● WHAT NEEDS TO BE DONE:
Look through the entries that follow and return each line that has the string "orcamentos".

● Saved entries:
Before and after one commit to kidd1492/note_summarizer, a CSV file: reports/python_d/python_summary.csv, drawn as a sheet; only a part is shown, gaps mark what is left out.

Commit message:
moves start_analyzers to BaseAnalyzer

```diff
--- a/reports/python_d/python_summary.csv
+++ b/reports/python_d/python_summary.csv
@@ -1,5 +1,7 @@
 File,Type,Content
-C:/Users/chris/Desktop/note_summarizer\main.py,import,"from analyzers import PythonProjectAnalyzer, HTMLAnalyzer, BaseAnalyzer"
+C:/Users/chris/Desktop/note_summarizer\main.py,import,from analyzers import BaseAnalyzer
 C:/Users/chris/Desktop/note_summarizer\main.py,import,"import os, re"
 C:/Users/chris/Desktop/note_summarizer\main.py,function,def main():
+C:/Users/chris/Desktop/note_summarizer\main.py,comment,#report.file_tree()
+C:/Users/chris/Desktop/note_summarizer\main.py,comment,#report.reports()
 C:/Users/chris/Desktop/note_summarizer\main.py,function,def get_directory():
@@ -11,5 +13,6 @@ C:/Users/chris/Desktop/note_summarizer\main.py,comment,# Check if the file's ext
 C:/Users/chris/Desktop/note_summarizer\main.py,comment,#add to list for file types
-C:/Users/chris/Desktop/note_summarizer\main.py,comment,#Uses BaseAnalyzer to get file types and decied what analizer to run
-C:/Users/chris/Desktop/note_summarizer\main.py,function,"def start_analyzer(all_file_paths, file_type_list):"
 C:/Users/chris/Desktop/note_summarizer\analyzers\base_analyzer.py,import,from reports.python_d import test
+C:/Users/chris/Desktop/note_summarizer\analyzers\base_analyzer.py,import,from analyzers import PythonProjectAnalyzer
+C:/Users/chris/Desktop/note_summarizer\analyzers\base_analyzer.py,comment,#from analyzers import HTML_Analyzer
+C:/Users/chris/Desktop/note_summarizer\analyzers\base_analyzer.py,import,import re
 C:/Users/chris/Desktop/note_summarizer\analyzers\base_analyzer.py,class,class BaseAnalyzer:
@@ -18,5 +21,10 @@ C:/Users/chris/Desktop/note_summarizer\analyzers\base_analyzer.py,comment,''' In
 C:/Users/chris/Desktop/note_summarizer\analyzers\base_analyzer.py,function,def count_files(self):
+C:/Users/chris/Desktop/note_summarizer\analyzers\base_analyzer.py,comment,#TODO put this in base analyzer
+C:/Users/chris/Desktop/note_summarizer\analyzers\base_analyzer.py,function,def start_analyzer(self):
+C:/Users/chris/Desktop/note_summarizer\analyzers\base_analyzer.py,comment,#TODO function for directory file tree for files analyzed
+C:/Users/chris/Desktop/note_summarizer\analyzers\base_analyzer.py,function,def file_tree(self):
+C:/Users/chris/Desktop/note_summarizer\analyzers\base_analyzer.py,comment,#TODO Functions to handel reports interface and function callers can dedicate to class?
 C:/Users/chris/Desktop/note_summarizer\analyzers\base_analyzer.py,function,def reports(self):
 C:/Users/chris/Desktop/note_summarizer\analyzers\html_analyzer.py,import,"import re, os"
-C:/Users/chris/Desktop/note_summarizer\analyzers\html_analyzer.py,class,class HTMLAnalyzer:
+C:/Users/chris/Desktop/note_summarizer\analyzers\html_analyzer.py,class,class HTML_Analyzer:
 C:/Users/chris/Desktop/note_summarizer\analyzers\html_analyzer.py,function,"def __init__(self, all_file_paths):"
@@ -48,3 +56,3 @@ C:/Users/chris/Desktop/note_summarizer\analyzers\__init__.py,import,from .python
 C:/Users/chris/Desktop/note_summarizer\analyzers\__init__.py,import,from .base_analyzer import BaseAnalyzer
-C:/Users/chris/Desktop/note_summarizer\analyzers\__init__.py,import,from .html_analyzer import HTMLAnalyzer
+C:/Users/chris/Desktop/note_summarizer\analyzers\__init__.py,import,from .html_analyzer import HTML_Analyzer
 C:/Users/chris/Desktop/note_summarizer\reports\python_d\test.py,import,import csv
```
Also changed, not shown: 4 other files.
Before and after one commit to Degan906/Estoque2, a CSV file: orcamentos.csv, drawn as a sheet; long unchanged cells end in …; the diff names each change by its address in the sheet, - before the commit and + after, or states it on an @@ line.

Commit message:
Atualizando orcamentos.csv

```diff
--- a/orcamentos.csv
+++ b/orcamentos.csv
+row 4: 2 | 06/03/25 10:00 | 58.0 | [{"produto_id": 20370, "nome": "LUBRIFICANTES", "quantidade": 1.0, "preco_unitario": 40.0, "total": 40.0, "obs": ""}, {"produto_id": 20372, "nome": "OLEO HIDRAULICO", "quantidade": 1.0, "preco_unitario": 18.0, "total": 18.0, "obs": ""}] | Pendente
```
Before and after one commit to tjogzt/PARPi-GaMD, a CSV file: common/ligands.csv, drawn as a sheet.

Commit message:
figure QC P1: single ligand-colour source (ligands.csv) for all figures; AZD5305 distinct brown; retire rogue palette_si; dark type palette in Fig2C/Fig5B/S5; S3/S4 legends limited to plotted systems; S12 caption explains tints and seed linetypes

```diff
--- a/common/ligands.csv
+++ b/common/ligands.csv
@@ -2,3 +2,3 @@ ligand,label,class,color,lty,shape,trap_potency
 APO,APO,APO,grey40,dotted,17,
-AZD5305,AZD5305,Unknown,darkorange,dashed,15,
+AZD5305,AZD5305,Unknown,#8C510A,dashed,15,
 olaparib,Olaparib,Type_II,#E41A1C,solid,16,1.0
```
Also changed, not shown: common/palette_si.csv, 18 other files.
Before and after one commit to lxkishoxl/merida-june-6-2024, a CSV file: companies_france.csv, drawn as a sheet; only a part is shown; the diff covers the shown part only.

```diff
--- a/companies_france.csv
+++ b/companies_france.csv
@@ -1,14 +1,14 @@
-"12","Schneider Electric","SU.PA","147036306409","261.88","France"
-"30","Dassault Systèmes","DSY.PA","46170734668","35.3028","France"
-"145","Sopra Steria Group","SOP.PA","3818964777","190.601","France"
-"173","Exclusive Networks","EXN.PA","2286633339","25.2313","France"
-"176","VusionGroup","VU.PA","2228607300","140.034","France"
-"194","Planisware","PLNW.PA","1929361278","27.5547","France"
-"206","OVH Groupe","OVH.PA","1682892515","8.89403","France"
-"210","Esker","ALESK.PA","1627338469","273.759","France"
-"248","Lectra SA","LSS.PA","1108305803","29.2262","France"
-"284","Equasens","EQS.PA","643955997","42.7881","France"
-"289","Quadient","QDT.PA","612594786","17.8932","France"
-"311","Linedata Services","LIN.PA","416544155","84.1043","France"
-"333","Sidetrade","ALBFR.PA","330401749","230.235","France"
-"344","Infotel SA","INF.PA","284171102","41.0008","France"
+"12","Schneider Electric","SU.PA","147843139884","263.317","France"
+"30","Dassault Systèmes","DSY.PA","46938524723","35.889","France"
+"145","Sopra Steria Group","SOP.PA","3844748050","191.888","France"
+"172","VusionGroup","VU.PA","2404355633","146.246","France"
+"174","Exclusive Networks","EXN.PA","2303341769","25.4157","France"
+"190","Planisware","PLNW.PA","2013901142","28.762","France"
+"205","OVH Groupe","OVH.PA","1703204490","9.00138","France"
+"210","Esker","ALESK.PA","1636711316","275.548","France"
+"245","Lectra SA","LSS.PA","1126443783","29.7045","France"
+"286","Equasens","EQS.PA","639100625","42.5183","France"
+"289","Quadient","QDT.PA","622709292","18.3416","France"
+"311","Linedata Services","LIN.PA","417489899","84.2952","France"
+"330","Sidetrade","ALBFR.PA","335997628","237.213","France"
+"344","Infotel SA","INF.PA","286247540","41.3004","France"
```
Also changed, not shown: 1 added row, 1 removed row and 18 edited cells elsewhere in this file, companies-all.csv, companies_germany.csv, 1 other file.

● SOLUTION TO THIS EXERCISE:
Before and after one commit to Degan906/Estoque2, a CSV file: orcamentos.csv, drawn as a sheet; long unchanged cells end in …; the diff names each change by its address in the sheet, - before the commit and + after, or states it on an @@ line.
Atualizando orcamentos.csv
--- a/orcamentos.csv
+++ b/orcamentos.csv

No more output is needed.